Por petición popular, a continuación posteo la discusión con el estadounidense acerca de la situación de los cubanos en el hotel Sheraton, que después se transforma en un argumento sobre la censura en los medios de información estadounidenses… Es una línea de 4 posts bastante largos, pero si tienen tiempo de leerlos se los recomiendo. sobretodo al final se ponen muy interesantes.
Comienza con el envio de las noticias a la lista de correos de mi maestría en comunicación intercultural, el asunto no es solo político, sino que discutimos su trascendencia en mi campo de estudio. Los primeros 2 correos no son mu interesantes ya que son muy locales, pero son necesarios para entender el contexto de la conversación.
el post 4 lo recomiendo ampliamente pues me tomo un par de horas de insomnio armarlo y es un argumento sobre censura en los medios estadounidenses.
Si van a dejar algun comentario sobre el tema déjenlo en el post 1 que es este, de hecho agradecería mucho su participación.
I’m sending to you a document with the timeline of the situation when an official delegation of cuba was meeting with US business men, and were expelled (the cubans of course) from the Sheraton Hotel in Mexico City, because of a direct order from Washington to the headquarters of the hotel in Phoenix.
It is very interesting to see, how external and historical elements influence intercultural communication… at the end, the exit of the mexican government is ver clever. 🙂 enjoy the reading.
Im sending this because it was used as example in class, and I think is good to share this kind of information.
Unfortunately is in spanish, and is too long to translate; but is a very good excuse to learn spanish!
The 1996 Helms-Burton law prohibits Americans from conducting business with either Cuban businesses or with the Cuban government either from within U.S. borders or from outside U.S. borders. I’m sure the U.S. business “men,” as you describe them (are they in fact males or business “people,” there seems to be a stereotype in action here), were well aware of this law and were attempting to skirt it even if the meeting was exploratory in nature. Many American tourists go around the present travel ban by entering Cuba from another country, and asking the Cubans not to stamp their visas : ) Even so this is risky. Complicating the present matter is that the hotel that hosted the meeting is American owned, in effect placing themselves into or finding themselves in the morass. Whilst the meeting was successfully relocated to another venue, I am sure the U.S. businesspeople involved will have to explain their activities to the American government. And now the respective parties have the opportunity to sort out the matter from their own legal perspectives.

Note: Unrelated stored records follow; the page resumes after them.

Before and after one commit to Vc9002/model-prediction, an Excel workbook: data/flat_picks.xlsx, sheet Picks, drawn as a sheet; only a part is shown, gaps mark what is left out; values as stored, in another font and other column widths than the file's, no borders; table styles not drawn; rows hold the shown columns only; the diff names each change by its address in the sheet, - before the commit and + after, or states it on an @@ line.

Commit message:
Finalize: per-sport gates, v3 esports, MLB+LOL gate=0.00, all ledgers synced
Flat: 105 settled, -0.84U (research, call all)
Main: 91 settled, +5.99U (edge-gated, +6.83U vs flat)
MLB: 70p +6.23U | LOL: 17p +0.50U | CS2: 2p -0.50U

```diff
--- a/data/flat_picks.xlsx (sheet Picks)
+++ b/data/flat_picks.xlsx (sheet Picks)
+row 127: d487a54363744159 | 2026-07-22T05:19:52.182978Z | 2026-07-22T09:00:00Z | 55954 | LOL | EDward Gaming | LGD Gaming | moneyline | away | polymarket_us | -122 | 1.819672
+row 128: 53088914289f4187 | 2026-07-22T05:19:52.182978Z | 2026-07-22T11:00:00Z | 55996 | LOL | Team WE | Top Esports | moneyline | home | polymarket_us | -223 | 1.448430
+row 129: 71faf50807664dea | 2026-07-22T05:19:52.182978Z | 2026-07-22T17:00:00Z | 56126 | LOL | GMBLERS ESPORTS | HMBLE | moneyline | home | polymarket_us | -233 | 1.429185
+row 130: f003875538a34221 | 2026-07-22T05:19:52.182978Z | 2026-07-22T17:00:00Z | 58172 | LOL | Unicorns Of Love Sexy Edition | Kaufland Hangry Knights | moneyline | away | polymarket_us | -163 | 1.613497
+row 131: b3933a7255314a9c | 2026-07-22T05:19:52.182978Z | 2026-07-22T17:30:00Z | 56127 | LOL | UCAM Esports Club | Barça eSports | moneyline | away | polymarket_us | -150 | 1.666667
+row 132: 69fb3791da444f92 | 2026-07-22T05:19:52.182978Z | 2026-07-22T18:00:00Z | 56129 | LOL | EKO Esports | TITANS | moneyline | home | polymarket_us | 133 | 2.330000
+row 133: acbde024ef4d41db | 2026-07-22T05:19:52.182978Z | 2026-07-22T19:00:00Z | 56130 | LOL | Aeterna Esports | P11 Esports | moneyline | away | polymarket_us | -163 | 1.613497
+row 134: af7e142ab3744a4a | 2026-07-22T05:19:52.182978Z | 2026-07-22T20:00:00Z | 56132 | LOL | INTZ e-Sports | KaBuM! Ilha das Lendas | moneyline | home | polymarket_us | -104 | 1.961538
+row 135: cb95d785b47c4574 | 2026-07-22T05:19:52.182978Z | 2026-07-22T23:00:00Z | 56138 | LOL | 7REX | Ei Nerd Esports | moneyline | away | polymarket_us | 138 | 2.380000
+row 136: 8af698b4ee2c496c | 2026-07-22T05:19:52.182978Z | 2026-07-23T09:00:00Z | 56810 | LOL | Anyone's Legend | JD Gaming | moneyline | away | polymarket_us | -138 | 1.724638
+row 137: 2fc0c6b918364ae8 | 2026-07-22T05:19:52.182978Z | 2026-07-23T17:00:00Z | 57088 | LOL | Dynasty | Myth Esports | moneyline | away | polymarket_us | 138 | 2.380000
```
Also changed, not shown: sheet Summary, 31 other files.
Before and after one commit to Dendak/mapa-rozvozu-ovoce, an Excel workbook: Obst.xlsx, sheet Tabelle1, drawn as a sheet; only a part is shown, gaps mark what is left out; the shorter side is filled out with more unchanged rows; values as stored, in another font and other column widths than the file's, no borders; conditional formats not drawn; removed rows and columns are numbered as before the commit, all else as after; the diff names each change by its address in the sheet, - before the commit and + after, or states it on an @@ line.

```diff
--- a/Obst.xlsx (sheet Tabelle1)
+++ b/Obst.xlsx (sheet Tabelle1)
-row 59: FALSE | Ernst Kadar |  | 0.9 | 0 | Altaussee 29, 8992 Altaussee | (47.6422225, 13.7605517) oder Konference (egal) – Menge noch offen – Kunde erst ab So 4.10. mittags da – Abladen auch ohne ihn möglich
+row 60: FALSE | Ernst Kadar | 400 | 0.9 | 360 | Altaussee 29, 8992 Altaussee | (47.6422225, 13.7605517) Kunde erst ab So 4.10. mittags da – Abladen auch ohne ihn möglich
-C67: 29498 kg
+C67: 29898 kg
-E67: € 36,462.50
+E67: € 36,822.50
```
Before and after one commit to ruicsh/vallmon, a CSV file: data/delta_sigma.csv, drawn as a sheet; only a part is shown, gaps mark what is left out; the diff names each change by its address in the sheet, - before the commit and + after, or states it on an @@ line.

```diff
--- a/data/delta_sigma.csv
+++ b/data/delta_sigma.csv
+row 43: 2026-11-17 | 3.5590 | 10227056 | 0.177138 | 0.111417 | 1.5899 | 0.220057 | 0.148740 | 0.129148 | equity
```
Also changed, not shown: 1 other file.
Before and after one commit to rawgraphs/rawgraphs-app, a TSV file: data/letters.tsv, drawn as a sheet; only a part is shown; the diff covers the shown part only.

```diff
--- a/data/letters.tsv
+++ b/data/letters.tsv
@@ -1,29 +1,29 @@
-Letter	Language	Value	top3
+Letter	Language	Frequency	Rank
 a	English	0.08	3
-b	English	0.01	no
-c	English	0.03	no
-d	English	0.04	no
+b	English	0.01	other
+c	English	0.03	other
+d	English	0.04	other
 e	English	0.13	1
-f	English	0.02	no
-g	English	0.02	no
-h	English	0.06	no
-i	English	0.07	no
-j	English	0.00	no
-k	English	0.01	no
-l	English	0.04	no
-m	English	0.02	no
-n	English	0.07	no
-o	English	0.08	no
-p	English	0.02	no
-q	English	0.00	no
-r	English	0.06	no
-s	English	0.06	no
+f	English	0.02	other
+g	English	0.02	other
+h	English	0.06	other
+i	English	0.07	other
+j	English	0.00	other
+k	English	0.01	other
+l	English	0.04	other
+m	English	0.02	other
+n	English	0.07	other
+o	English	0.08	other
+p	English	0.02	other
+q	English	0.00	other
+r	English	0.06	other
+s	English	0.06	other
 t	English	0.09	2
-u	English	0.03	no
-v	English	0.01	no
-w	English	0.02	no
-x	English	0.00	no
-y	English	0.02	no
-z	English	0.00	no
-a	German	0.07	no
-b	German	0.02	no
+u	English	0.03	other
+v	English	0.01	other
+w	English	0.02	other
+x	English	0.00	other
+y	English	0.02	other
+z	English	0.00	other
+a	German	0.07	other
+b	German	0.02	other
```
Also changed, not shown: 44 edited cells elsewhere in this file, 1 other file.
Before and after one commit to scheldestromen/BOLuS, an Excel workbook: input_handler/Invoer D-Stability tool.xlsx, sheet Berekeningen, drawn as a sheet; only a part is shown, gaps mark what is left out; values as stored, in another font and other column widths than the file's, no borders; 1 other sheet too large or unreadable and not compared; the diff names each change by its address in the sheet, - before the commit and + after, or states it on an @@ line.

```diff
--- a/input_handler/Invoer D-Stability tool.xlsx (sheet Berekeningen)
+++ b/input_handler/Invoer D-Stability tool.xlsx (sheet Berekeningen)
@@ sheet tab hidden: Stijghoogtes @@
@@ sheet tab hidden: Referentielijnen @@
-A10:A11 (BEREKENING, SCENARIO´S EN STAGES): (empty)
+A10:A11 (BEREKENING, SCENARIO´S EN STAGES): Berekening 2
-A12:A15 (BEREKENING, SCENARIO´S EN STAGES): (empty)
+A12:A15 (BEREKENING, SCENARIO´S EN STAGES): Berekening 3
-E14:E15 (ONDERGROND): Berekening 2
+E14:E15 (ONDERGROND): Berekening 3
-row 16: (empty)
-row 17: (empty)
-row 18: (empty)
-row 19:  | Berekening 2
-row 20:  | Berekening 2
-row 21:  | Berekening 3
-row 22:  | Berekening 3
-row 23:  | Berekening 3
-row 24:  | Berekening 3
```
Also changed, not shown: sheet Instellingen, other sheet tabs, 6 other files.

Any attempt to persuade the U.S. government to lighten its stance on the present Cuban government will first have to go through the millions of Hispanic people in the U.S., and particularly foremost through the hundreds of thousands of U.S. citizens that comprise the post-1950s Cuban exiles and their now extended families. These are the citizens that are pressuring the U.S. government to maintain a strong anti-Cuban government stance; one which should be pointed out is not an anti-Cuban people stance. Sadly, people are always at the tail end of these matters. These Cuban-Americans have their own deeply personal voices and experiences that must be heard in the discussion of this political matter, and I detect here that you ignore this important historical context even though you point out the importance of “external and historical elements.”
Speaking of political matters, I fail to see how this incident, which is clearly a political matter, has much to offer a classroom in intercultural communication. While there were likely some interesting critical incidents at hand during the attempted meeting, I can find no account of them in the press from a Google search. All of the stories I have found discuss the matter in purely political contexts. As I personally view our profession, interculturalists are professionals that attempt to bridge cultures by facilitating communication between individuals. Suggesting that we (those in the ICIR list) should assume “of course” that it would be the Cubans that would be expelled from the premises, or that one side of the dispute is “clever,” or that we should “enjoy” reading about the situation being discussed has the appearance of politicizing the matter by injecting your own political views into the discussion. Perhaps I am mistaken about my perceptions of your comments, but I believe that ordinarily it should not be our objective to openly politicize a communication setting, any more than a translator would inject their own thoughts while translating for a client. Even so, separating our own political views from our work is particularly challenging but remains an important aspect of our own intercultural awareness and sensitivity in professional contexts.